subject pronouns: pronouns that function as the subjects of verbs. Example: He is wearing an artificial arm.

AND SEE:
Langan on pronouns
the sweaters Mom knitted for Victor and me
“My husband likes football more than I/me.”
Pronoun case guidelines from Tidewater CC (very short and clear)
Diana Hacker on Choosing between pronouns such as I and me

A question most students missed

In class on Wednesday, just about everyone missed the first question in Activity 1, p. 518 (College Writing Skills with Readings 8th Edition by John Langan):

The sweaters Mom knitted for Victor and (I, me) are too small.

The correct answer is me! The sweaters Mom knitted for Victor and me are too small.

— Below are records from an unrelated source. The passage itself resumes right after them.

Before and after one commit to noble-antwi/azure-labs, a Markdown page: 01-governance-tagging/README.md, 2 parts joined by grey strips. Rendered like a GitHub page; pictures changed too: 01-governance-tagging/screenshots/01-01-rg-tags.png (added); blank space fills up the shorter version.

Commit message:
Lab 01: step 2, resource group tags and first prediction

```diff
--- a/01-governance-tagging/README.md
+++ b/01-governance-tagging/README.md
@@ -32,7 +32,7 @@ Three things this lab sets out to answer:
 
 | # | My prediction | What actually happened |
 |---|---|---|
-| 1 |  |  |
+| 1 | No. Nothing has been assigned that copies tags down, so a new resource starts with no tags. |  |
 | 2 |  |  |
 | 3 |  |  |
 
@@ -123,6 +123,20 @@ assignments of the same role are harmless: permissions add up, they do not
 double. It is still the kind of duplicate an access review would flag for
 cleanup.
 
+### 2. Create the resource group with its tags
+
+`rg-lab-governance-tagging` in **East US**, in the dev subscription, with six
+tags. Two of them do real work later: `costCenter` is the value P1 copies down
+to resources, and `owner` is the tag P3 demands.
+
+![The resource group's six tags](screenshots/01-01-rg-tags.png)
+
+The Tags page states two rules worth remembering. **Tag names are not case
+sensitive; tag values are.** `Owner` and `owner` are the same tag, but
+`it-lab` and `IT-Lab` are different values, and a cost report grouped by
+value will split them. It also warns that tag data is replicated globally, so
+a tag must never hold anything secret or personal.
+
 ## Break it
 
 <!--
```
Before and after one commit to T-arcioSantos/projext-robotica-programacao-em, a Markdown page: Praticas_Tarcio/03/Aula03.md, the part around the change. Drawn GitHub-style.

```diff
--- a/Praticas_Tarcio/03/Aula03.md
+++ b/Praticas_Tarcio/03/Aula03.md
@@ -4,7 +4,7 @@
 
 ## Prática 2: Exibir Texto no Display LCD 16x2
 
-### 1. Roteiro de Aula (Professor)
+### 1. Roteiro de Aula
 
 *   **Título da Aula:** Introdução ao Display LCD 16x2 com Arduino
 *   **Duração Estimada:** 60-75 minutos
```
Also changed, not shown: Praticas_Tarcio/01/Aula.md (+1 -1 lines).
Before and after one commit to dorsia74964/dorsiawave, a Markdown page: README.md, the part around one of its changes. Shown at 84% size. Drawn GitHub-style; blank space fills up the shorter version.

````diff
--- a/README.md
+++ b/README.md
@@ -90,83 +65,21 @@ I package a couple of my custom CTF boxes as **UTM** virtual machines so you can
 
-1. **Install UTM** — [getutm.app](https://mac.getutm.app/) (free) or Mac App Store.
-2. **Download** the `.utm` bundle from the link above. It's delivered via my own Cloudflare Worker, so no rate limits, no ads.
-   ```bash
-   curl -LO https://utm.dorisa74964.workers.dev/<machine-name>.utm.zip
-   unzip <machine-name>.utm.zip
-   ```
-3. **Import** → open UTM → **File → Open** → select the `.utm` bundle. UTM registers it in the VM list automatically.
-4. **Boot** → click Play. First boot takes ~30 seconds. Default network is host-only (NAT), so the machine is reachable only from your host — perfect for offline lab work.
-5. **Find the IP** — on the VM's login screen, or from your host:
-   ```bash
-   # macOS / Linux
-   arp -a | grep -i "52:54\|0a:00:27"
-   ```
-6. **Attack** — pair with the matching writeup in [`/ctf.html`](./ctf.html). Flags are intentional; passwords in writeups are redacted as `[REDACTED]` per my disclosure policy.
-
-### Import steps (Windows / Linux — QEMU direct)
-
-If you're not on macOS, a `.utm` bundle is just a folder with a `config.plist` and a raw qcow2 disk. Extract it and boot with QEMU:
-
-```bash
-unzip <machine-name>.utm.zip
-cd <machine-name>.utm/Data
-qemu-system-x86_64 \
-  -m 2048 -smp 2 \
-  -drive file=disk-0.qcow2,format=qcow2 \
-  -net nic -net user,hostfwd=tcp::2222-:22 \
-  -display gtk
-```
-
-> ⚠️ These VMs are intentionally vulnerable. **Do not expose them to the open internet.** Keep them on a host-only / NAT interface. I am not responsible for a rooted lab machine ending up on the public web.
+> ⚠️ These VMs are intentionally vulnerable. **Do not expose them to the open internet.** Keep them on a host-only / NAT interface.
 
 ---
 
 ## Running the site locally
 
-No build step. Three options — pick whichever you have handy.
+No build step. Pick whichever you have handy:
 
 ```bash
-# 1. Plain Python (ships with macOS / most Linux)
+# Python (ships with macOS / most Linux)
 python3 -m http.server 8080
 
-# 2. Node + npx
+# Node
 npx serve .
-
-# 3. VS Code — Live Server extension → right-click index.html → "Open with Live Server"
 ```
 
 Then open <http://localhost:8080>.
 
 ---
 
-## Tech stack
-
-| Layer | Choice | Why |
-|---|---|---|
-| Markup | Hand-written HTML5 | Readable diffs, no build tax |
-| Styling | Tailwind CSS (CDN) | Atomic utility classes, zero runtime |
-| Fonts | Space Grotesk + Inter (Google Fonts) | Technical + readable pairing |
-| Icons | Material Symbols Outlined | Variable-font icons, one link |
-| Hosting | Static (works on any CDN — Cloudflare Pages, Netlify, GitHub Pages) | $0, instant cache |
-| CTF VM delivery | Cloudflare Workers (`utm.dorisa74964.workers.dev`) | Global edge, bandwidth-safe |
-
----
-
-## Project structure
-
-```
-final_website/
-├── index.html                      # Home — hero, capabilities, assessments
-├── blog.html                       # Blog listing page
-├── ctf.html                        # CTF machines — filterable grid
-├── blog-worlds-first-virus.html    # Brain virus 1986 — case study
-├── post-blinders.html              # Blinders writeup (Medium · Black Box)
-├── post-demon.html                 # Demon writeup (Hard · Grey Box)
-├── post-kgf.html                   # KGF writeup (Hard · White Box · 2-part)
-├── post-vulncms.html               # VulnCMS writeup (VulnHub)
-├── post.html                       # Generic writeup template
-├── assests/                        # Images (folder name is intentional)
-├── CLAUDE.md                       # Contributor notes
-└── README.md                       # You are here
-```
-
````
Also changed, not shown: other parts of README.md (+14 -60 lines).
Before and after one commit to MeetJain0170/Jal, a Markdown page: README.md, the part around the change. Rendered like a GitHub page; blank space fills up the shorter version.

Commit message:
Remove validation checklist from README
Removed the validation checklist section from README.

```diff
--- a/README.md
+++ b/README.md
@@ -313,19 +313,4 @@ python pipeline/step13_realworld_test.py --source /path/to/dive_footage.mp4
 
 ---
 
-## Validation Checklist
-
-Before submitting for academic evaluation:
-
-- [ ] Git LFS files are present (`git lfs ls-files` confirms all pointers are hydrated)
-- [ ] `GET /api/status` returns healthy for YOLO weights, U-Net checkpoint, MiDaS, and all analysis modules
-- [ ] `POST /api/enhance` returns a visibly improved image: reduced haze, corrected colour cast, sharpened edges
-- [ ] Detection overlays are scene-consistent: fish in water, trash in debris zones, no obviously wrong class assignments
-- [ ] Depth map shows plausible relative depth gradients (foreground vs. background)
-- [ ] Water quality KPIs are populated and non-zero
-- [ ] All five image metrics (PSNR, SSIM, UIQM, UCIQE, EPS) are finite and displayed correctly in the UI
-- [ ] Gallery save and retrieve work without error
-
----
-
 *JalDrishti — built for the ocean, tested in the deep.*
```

Not: The sweaters Mom knitted for Victor and I are too small. I explain why in another post (t/k).

Given how few people seem to know this rule these days, I have to assume it’s in the process of dying. If so, then at some point “the sweaters Mom knitted for Victor and I” will be considered grammatically correct. Nevertheless, for the time being the rule is alive and well in the minds of college professors – and quite possibly in the minds of your future employers – so it’s just as well to learn it now and begin to use it. To a person who knows – and hears – the difference between “the sweaters Mom knitted for Victor and me” versus “the sweaters Mom knitted for Victor and I,” the 2nd version really is jarring, and you don’t want to jar your professor or your boss.

AND SEE:
Langan on pronouns
the sweaters Mom knitted for Victor and me
“My husband likes football more than I/me.”
Pronoun case guidelines from Tidewater CC (very short and clear)
Diana Hacker on Choosing between pronouns such as I and me